** Exercise data follows **

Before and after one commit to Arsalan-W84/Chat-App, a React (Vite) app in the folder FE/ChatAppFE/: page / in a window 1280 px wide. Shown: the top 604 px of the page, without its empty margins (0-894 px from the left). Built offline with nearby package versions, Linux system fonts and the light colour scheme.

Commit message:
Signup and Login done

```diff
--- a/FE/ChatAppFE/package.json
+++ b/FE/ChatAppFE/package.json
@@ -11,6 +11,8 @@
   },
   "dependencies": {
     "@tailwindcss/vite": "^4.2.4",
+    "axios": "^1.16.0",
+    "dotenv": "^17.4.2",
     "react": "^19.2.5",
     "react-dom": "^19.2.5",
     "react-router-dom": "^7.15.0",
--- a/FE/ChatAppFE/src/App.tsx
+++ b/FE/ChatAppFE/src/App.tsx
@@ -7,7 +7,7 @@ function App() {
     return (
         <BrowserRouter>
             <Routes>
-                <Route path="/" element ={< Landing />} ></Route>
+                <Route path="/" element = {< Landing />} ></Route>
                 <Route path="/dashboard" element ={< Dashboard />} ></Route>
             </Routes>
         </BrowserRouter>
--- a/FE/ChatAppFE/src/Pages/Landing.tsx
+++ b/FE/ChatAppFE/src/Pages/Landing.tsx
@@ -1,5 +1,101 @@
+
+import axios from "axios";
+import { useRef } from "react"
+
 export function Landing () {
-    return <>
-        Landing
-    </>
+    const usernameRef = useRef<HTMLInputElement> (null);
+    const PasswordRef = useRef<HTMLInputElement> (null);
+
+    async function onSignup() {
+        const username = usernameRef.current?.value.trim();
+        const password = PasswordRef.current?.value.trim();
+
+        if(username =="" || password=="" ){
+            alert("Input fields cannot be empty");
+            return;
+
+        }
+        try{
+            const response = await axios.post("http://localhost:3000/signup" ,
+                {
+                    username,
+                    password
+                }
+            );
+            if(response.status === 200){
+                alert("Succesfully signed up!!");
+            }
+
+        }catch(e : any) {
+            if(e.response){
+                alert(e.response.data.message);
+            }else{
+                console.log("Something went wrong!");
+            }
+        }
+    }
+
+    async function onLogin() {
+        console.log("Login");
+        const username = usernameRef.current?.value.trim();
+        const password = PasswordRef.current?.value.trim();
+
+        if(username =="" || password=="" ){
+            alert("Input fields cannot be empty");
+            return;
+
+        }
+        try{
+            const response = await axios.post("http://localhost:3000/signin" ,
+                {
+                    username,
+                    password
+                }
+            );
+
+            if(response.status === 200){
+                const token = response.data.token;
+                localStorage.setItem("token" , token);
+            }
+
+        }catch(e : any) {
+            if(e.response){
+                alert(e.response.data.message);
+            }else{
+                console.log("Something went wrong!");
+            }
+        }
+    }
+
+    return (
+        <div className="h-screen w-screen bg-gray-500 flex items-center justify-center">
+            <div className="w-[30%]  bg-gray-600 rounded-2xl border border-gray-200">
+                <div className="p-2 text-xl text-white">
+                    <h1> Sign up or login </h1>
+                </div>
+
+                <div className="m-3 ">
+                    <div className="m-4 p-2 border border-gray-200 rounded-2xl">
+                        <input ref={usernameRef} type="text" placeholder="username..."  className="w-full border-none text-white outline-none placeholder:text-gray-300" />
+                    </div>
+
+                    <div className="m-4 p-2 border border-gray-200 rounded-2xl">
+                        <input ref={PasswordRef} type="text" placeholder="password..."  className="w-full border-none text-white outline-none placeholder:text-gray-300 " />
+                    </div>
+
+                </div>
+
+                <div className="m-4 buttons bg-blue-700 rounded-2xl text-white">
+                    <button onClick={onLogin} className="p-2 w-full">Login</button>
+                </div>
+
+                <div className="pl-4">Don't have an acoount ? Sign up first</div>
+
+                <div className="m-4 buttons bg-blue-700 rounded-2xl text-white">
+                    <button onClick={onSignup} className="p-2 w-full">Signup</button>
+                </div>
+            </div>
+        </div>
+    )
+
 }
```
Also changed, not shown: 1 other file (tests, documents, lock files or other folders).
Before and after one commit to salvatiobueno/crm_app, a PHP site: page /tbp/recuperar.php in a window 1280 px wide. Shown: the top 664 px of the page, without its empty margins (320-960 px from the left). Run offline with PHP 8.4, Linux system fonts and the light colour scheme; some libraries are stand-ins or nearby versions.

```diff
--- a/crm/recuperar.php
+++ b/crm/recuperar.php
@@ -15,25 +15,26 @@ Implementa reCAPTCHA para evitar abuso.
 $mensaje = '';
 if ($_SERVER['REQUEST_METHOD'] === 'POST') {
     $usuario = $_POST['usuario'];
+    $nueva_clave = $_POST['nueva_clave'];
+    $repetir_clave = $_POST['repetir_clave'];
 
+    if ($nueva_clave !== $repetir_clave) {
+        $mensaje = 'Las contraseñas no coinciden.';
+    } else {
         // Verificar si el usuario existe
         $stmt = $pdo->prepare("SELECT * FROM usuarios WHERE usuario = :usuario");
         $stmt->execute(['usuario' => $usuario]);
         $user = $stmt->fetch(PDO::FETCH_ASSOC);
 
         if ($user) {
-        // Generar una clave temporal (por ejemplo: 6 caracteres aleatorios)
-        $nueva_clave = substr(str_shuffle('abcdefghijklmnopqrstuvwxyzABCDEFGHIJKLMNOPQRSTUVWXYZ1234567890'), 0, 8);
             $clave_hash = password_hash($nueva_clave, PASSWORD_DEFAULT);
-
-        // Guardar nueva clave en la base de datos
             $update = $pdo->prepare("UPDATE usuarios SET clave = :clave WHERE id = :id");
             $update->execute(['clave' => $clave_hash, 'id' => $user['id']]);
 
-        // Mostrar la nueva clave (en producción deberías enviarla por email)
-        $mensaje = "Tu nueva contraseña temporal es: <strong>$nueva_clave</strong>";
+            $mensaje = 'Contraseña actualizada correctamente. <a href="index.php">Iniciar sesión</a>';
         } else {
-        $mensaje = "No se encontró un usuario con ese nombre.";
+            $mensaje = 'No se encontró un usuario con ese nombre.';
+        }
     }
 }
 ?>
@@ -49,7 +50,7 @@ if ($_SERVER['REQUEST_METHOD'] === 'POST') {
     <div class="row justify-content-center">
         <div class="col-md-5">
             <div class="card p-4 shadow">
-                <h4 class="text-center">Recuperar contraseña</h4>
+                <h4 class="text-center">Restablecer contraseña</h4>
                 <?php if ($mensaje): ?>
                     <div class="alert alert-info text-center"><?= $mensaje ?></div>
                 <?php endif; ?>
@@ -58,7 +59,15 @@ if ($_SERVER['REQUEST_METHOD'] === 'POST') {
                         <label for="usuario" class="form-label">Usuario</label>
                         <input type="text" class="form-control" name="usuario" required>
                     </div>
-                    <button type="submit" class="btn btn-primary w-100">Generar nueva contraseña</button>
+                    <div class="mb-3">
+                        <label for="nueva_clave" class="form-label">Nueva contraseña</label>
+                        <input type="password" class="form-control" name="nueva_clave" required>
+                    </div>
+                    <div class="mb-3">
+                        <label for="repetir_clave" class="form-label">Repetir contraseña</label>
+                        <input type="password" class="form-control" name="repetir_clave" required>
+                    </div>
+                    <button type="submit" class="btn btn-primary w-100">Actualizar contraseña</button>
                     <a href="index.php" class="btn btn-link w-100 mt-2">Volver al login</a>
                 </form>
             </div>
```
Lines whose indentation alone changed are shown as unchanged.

** End of Exercise data **

→ Prompt
Lines containing the word "HTMLInputElement" are to be located in the entries and copied.

→ Result below
+    const usernameRef = useRef<HTMLInputElement> (null);
+    const PasswordRef = useRef<HTMLInputElement> (null);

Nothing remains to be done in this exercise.